[[ DATA UNDER STUDY open ]]

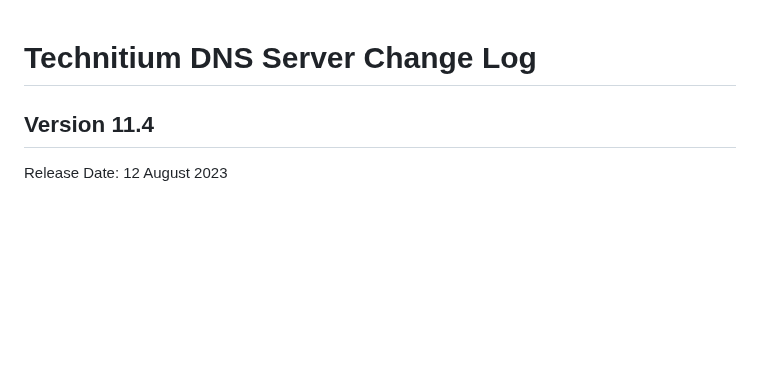
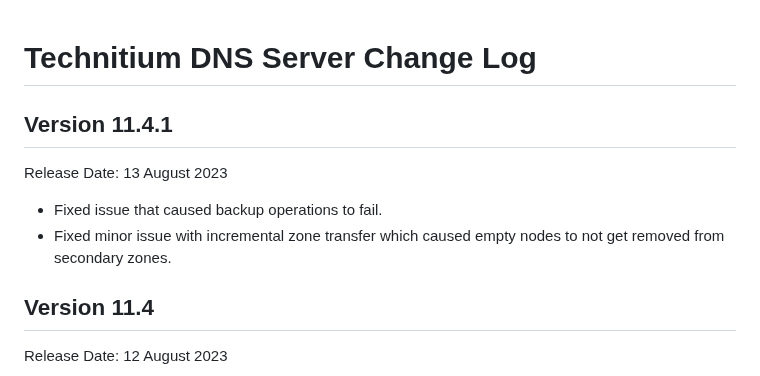
Before and after one commit to TechnitiumSoftware/DnsServer, a Markdown page: CHANGELOG.md, the part around the change. GitHub-like rendering; blank space fills up the shorter version.

Commit message:
updated changelog.

```diff
--- a/CHANGELOG.md
+++ b/CHANGELOG.md
@@ -1,4 +1,10 @@
 # Technitium DNS Server Change Log
+
+## Version 11.4.1
+Release Date: 13 August 2023
+
+- Fixed issue that caused backup operations to fail.
+- Fixed minor issue with incremental zone transfer which caused empty nodes to not get removed from secondary zones.
 
 ## Version 11.4
 Release Date: 12 August 2023
```
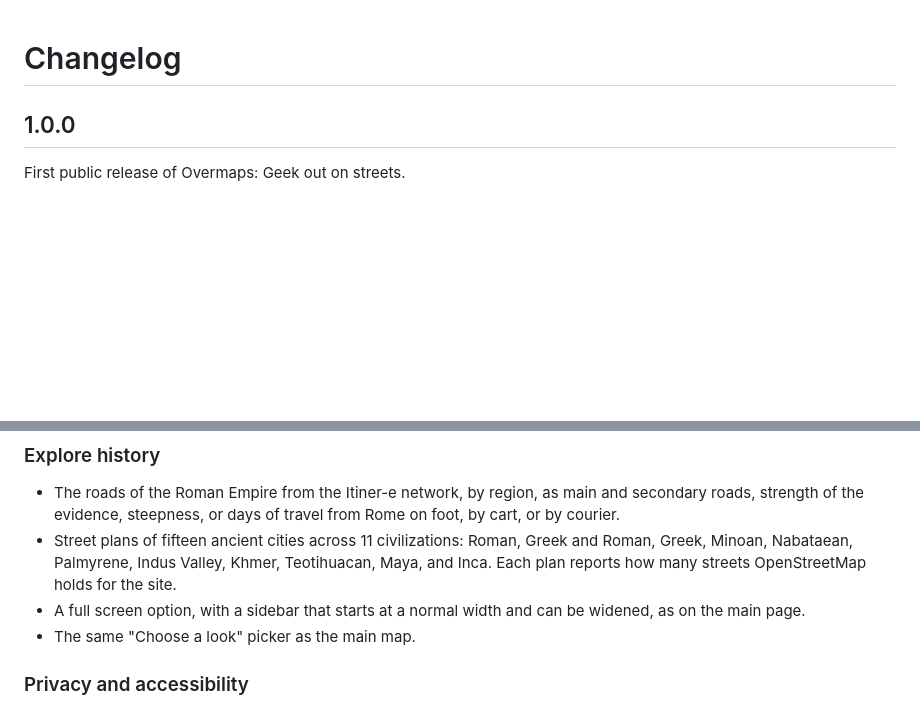
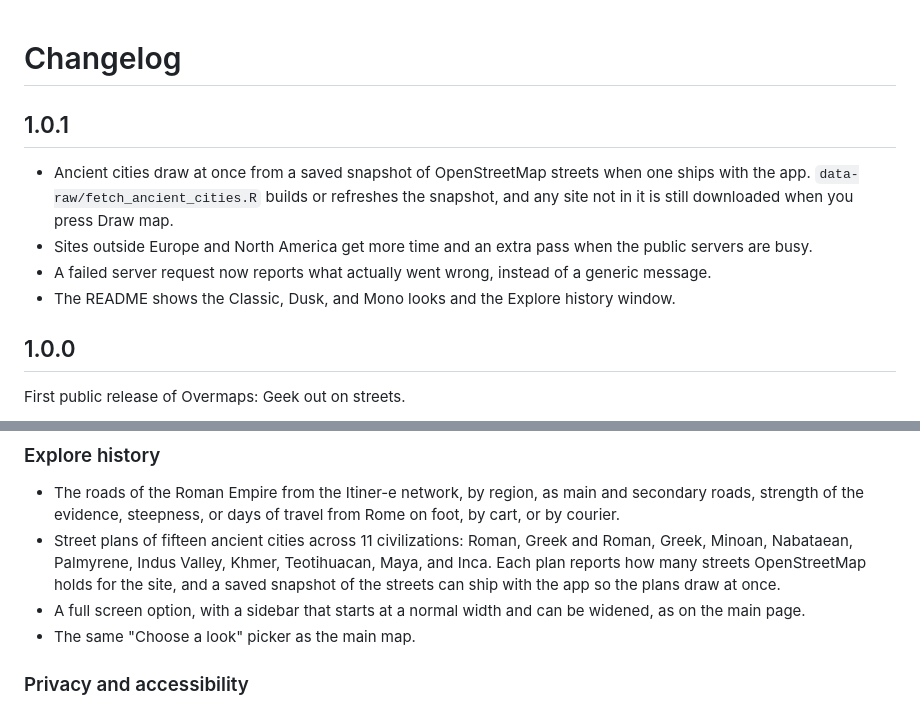
Before and after one commit to drabhikroy/overmaps, a Markdown page: CHANGELOG.md, 2 parts joined by grey strips. GitHub-like rendering; blank space fills up the shorter version.

```diff
--- a/CHANGELOG.md
+++ b/CHANGELOG.md
@@ -1,4 +1,11 @@
 # Changelog
+
+## 1.0.1
+
+- Ancient cities draw at once from a saved snapshot of OpenStreetMap streets when one ships with the app. `data-raw/fetch_ancient_cities.R` builds or refreshes the snapshot, and any site not in it is still downloaded when you press Draw map.
+- Sites outside Europe and North America get more time and an extra pass when the public servers are busy.
+- A failed server request now reports what actually went wrong, instead of a generic message.
+- The README shows the Classic, Dusk, and Mono looks and the Explore history window.
 
 ## 1.0.0
 
@@ -17,7 +24,7 @@ First public release of Overmaps: Geek out on streets.
 ### Explore history
 
 - The roads of the Roman Empire from the Itiner-e network, by region, as main and secondary roads, strength of the evidence, steepness, or days of travel from Rome on foot, by cart, or by courier.
-- Street plans of fifteen ancient cities across 11 civilizations: Roman, Greek and Roman, Greek, Minoan, Nabataean, Palmyrene, Indus Valley, Khmer, Teotihuacan, Maya, and Inca. Each plan reports how many streets OpenStreetMap holds for the site.
+- Street plans of fifteen ancient cities across 11 civilizations: Roman, Greek and Roman, Greek, Minoan, Nabataean, Palmyrene, Indus Valley, Khmer, Teotihuacan, Maya, and Inca. Each plan reports how many streets OpenStreetMap holds for the site, and a saved snapshot of the streets can ship with the app so the plans draw at once.
 - A full screen option, with a sidebar that starts at a normal width and can be widened, as on the main page.
 - The same "Choose a look" picker as the main map.
 
```
Also changed, not shown: README.md (+18 -3 lines), data/README.md (+12 -0 lines), docs/overmaps-classic.png (added), docs/overmaps-dusk.png (added), docs/overmaps-mono.png (added), docs/overmaps-roman-roads.png (added), docs/screenshot-roman-roads.png (deleted), 6 other files.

[[ DATA UNDER STUDY closed ]]

Give the records again exactly as they stand, so that only the pictures are missing.

Before and after one commit to TechnitiumSoftware/DnsServer, a Markdown page: CHANGELOG.md, the part around the change. GitHub-like rendering; blank space fills up the shorter version.

Commit message:
updated changelog.

```diff
--- a/CHANGELOG.md
+++ b/CHANGELOG.md
@@ -1,4 +1,10 @@
 # Technitium DNS Server Change Log
+
+## Version 11.4.1
+Release Date: 13 August 2023
+
+- Fixed issue that caused backup operations to fail.
+- Fixed minor issue with incremental zone transfer which caused empty nodes to not get removed from secondary zones.
 
 ## Version 11.4
 Release Date: 12 August 2023
```
Before and after one commit to drabhikroy/overmaps, a Markdown page: CHANGELOG.md, 2 parts joined by grey strips. GitHub-like rendering; blank space fills up the shorter version.

```diff
--- a/CHANGELOG.md
+++ b/CHANGELOG.md
@@ -1,4 +1,11 @@
 # Changelog
+
+## 1.0.1
+
+- Ancient cities draw at once from a saved snapshot of OpenStreetMap streets when one ships with the app. `data-raw/fetch_ancient_cities.R` builds or refreshes the snapshot, and any site not in it is still downloaded when you press Draw map.
+- Sites outside Europe and North America get more time and an extra pass when the public servers are busy.
+- A failed server request now reports what actually went wrong, instead of a generic message.
+- The README shows the Classic, Dusk, and Mono looks and the Explore history window.
 
 ## 1.0.0
 
@@ -17,7 +24,7 @@ First public release of Overmaps: Geek out on streets.
 ### Explore history
 
 - The roads of the Roman Empire from the Itiner-e network, by region, as main and secondary roads, strength of the evidence, steepness, or days of travel from Rome on foot, by cart, or by courier.
-- Street plans of fifteen ancient cities across 11 civilizations: Roman, Greek and Roman, Greek, Minoan, Nabataean, Palmyrene, Indus Valley, Khmer, Teotihuacan, Maya, and Inca. Each plan reports how many streets OpenStreetMap holds for the site.
+- Street plans of fifteen ancient cities across 11 civilizations: Roman, Greek and Roman, Greek, Minoan, Nabataean, Palmyrene, Indus Valley, Khmer, Teotihuacan, Maya, and Inca. Each plan reports how many streets OpenStreetMap holds for the site, and a saved snapshot of the streets can ship with the app so the plans draw at once.
 - A full screen option, with a sidebar that starts at a normal width and can be widened, as on the main page.
 - The same "Choose a look" picker as the main map.
 
```
Also changed, not shown: README.md (+18 -3 lines), data/README.md (+12 -0 lines), docs/overmaps-classic.png (added), docs/overmaps-dusk.png (added), docs/overmaps-mono.png (added), docs/overmaps-roman-roads.png (added), docs/screenshot-roman-roads.png (deleted), 6 other files.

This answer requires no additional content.